Make sure your website is prototypical

Your website won’t be the first ever website your prospects see in their lives. Moreover, it won’t be the first website they see in your niche.

So, when they think, for example, “copywriter”, they already have a mental image of what a copywriter’s website should look like.

This is called “prototypicality” – a mental image your brain creates to categorize stuff. If something is prototypical (i.e. matches the mental image people have for this category), it’s easier to understand and use.

Which means, if your website has the similar look and structure as other websites in your niche, your visitors will have less trouble using it. Plus, prototypical feels familiar, and familiarity evokes trust.

For example, this is a prototypical copywriter’s website:

An example of a prototypical copywriter website
An example of a prototypical copywriter website (source)

It checks all the boxes: The name of the copywriter, her photo, her specialization, relevant navigation labels, etc. If someone has been looking through many copywriter websites, they’ll easily find their way around this one and will use their brain power to attentively read the copy.

And this is a non-prototypical copywriter’s website (in fact, it’s a non-prototypical website in general):

An example of a non-prototypical copywriter's website
This is a non-prototypical website (source)

In this case, the website was so unusual that it generated a lot of publicity. Whether it also generated leads remains unknown.

One thing for sure: Having a non-prototypical website is risky, and unless you know the rules you’re breaking, you’re better off with a website that’s prototypical for your niche.

To make sure your website is prototypical for your niche, check out your competitors’ websites and note:

  • How many colors / what color palettes they use
  • How many / what pages are in the navigation
  • How’s the homepage structured
  • Do they use real photos, etc.

It’s possible, your visitors expect things from your website it’s not providing. Or, if it looks too different, they don’t feel like they can trust you.

Communicate your unique selling point clearly

What is your unique value proposition? Why should someone hire you and not your competitor?

It’s not always easy to find your USP, especially if what you’re selling is not unique. Luckily for you, people will compare you with your competitors, and your unique selling point could be a comparative one – something your competitors don’t have or don’t do, or something you do better.

ConversionXL suggest looking for your USP among the answers to the following questions:

  • Is your website easier to use?
  • Can your product be better tailored to the market?
  • Do you have a kick ass customer service team?
  • Is your return policy or customer guarantee superior?
  • Are your prices lower?
  • Do you have faster shipping options?
  • Is your atmosphere better?

Anticipate and address objections and reservations

Your prospects need enough information to make an informed decision.
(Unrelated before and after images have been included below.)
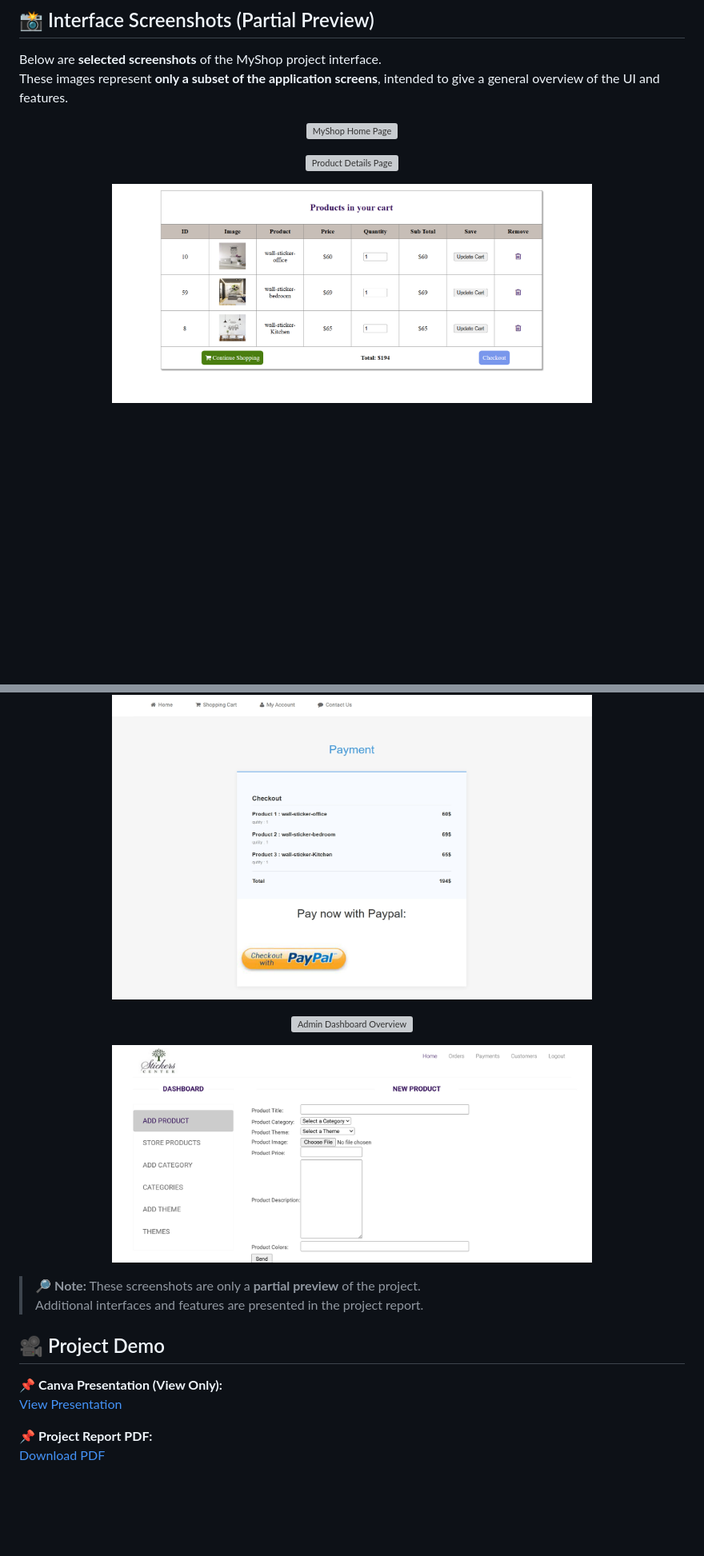
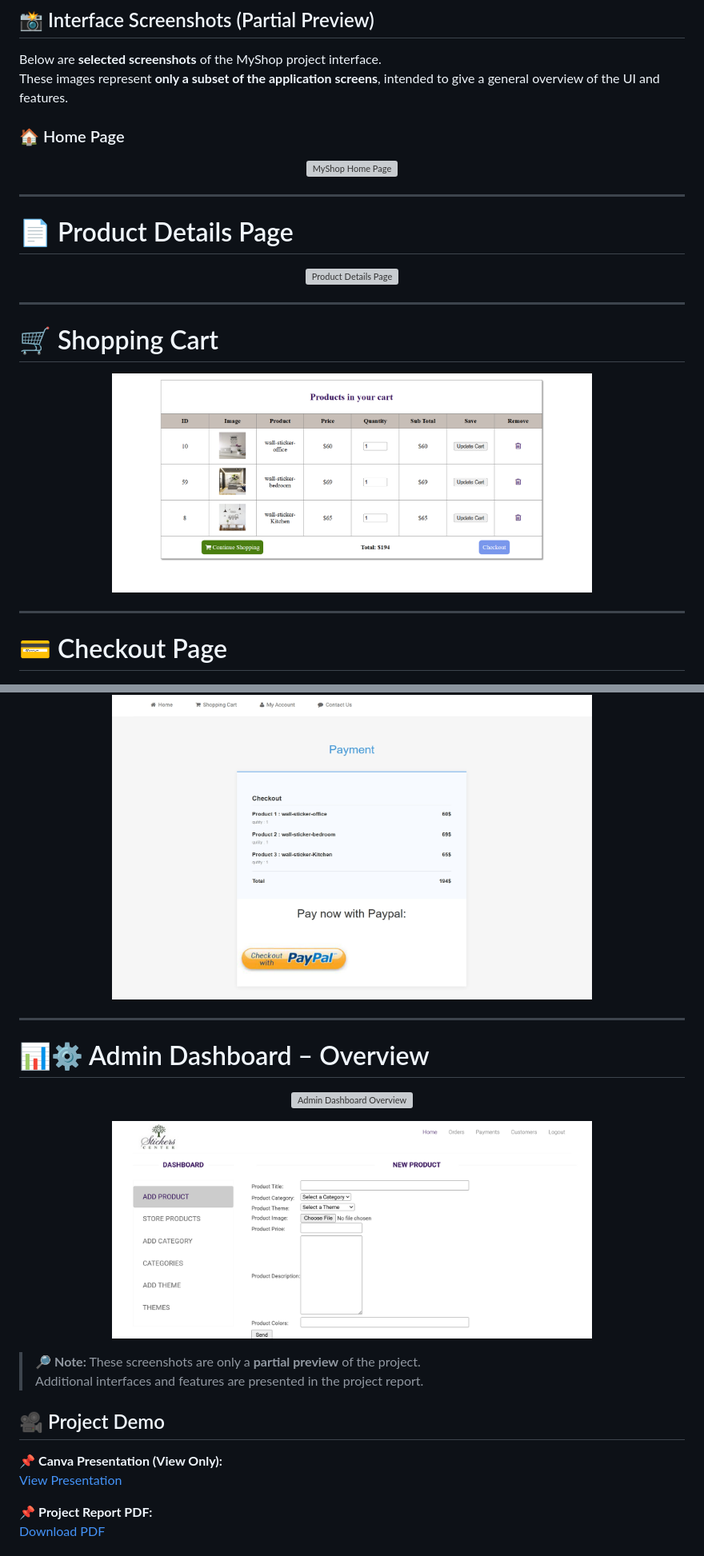
Before and after one commit to AjgagalAsma/myShop_project, a Markdown page: README.md, 2 parts joined by grey strips. Shown at 80% size. Rendered like a GitHub page; blank space fills up the shorter version; grey boxes are pictures that could not be loaded.

```diff
--- a/README.md
+++ b/README.md
@@ -62,22 +62,35 @@ MyShop offers multiple modules, designed to improve both customer and admin expe
 Below are **selected screenshots** of the MyShop project interface.
 These images represent **only a subset of the application screens**, intended to give a general overview of the UI and features.
 
+### 🏠 Home Page
 <p align="center">
   <img src="screens/homepage.png" alt="MyShop Home Page" width="600"/>
 </p>
 
+---
+
+# 📄 Product Details Page
 <p align="center">
   <img src="screens/details.png" alt="Product Details Page" width="600"/>
 </p>
 
+---
+
+# 🛒 Shopping Cart
 <p align="center">
   <img src="screens/cart.png" alt="Shopping Cart" width="600"/>
 </p>
 
+---
+
+# 💳 Checkout Page
 <p align="center">
   <img src="screens/checkout.png" alt="Checkout Page" width="600"/>
 </p>
 
+---
+
+# 📊⚙️ Admin Dashboard – Overview
 <p align="center">
   <img src="screens/admin_dashboard1.png" alt="Admin Dashboard Overview" width="600"/>
 </p>
@@ -86,6 +99,7 @@ These images represent **only a subset of the application screens**, intended to
   <img src="screens/admin_dashboard2.png" alt="Admin Dashboard Management" width="600"/>
 </p>
 
+
 > 🔎 **Note:** These screenshots are only a **partial preview** of the project.
 > Additional interfaces and features are presented in the project report.
 
```
Also changed, not shown: other parts of README.md (+1 -1 lines).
If your competitors provide more relevant details on their offers, you lose.

Oh, you have a detailed FAQs page? Burn it with fire!

Why? Because if your prospects have a question while reading your sales page or a product page, they:

  • may not get the idea to check on the FAQs
  • may not bother looking for their question among a long list of FAQs
  • may not find their answer.

Like client testimonials, the answers to your prospects’ questions are most powerful in context – on the page and on the spot where your prospects need them.

So, instead of stuffing all possible questions into one FAQs page, add this information to the pages where it’s relevant.

And some FAQs may even deserve a whole separate page, for example the ones that describe the process you use in your work (page “How it works”) or questions about your fees (page “Fees”).


Final words of wisdom

There you have it. 7 possible reasons why your website isn’t converting.

I hope you were able to identify the problems with your website so that now you can stop pulling your hair out wondering why this damn thing doesn’t bring you any money, roll up your sleeves and get to work.

And if you need help any, you can always ask me to review your website.

How to win more clients through your website: Insider tips in your inbox every Thursday.